I am calculating the numerical Fourier transform of an exponential decay exp(-|t|) and compare it to the analytically calculated result, a Lorentzian. I find that the numerically calculated spectrum contains systematically larger amplitudes than the analytical one and that this deviation increases with frequency. I'm using the python library numpy.fft.

My time array contains [-100., -99.99, ..., 0.00, ..., 100.] and the signal is correspondingly [3.72007598e-44, ..., 1.0, ..., 3.72007598e-44]. I've plotted this "original" exponential together with the back Fourier transforms below.

I then calculate the FFT (and adjust the phase to get a purely real result). When I compare the numerical result to the expected Lorentzian $$2 \cdot \frac{1}{1^2 + (2 \pi f)^2}$$, I get very good agreement at low frequencies that however gets worse towards high frequencies. The numerical result (absolute value = real part) is systematically larger than the analytical one (labelled "calc" in this plot).

This deviation is of course also visible when plotting the ratio and difference of these two curves ("calc" refers to the analytic result). The ratio of the quantities seems to be independent on the step width and the maximum of the time array.

The inverse FFT of the numerical result (shown in the first plot, labelled "ift") seems to agree even a bit better with the original function than the FFT of the analytically calculated Lorentzian (labelled "icalc"). This depends however on the choice of the time array; it can also happen that the inverse FT of the Lorentzian is slightly longer close to the exponential function.

My objective is to evaluate experimental data in the frequency domain by models in the time domain. I would like to replace the usually used analytical FT (which restricts us to very idealized models) by a numerical FT. The first step is of course to show that the different FTs yield the same result... Of course, the experiment will not measure the spectrum with infinite precision, but I would very much appreciate any help to get at least 1-2 orders of magnitude better in the agreement numerical / analytical.

• What you have discovered is that the continuous case and discrete case are not interchangeable. Intuitively, at low frequencies, the points that describe the curve look a lot like the continuous case. As you up the frequency, the resemblance weakens, as do any formulas you are applying. This is similar to calculating the area under a line. For example the formula for summing whole squares under a line (triangle numbers) is N(N+1)/2 yet the integral is N^2/2. For large N the distinction isn't as great. – Cedron Dawg Jul 17 '20 at 14:01
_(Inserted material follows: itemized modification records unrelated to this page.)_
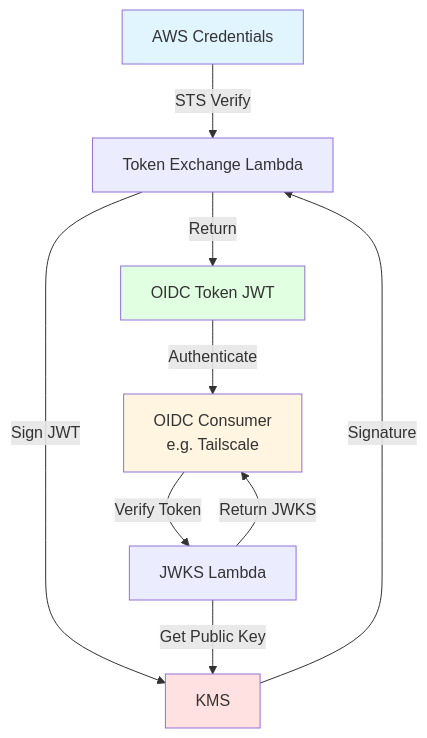
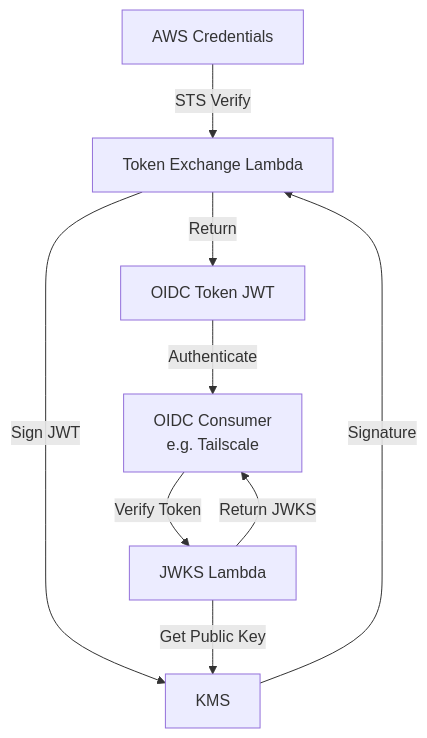
One commit to latacora/aws-oidc-workload-identity changed the diagram in README.md. Above: the diagram before and after it, drawn with Mermaid. The commit also changed 5 other files, not shown here.

First line of the commit message:
Make shell scripts shellcheck-clean and remove Mermaid styling

````diff
--- a/README.md
+++ b/README.md
@@ -29,16 +29,11 @@
 ```mermaid
 graph TB
     A[AWS Credentials] -->|STS Verify| B[Token Exchange Lambda]
     B -->|Sign JWT| C[KMS]
     C -->|Signature| B
     B -->|Return| D[OIDC Token JWT]
     D -->|Authenticate| E[OIDC Consumer<br/>e.g. Tailscale]
     E -->|Verify Token| F[JWKS Lambda]
     F -->|Get Public Key| C
     F -->|Return JWKS| E
-
-    style A fill:#e1f5ff
-    style C fill:#ffe1e1
-    style D fill:#e1ffe1
-    style E fill:#fff5e1
 ```
````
• Thank you. When adding the contributions of the mirror spectra to the analytical result, it resembles the numerical spectrum more and more. I just displace the spectrum by $n*2*f_{max}$ and add all contributions up, right? It takes a surprisingly large number of mirror spectra but it seems to get there eventually. Is there a way to go the other way and "correct" the numerical FT for this effect? Probably not, right, since I would have to know the shape of the spectrum outside of the range that I can calculate... – Sebastian Busch Jul 17 '20 at 18:04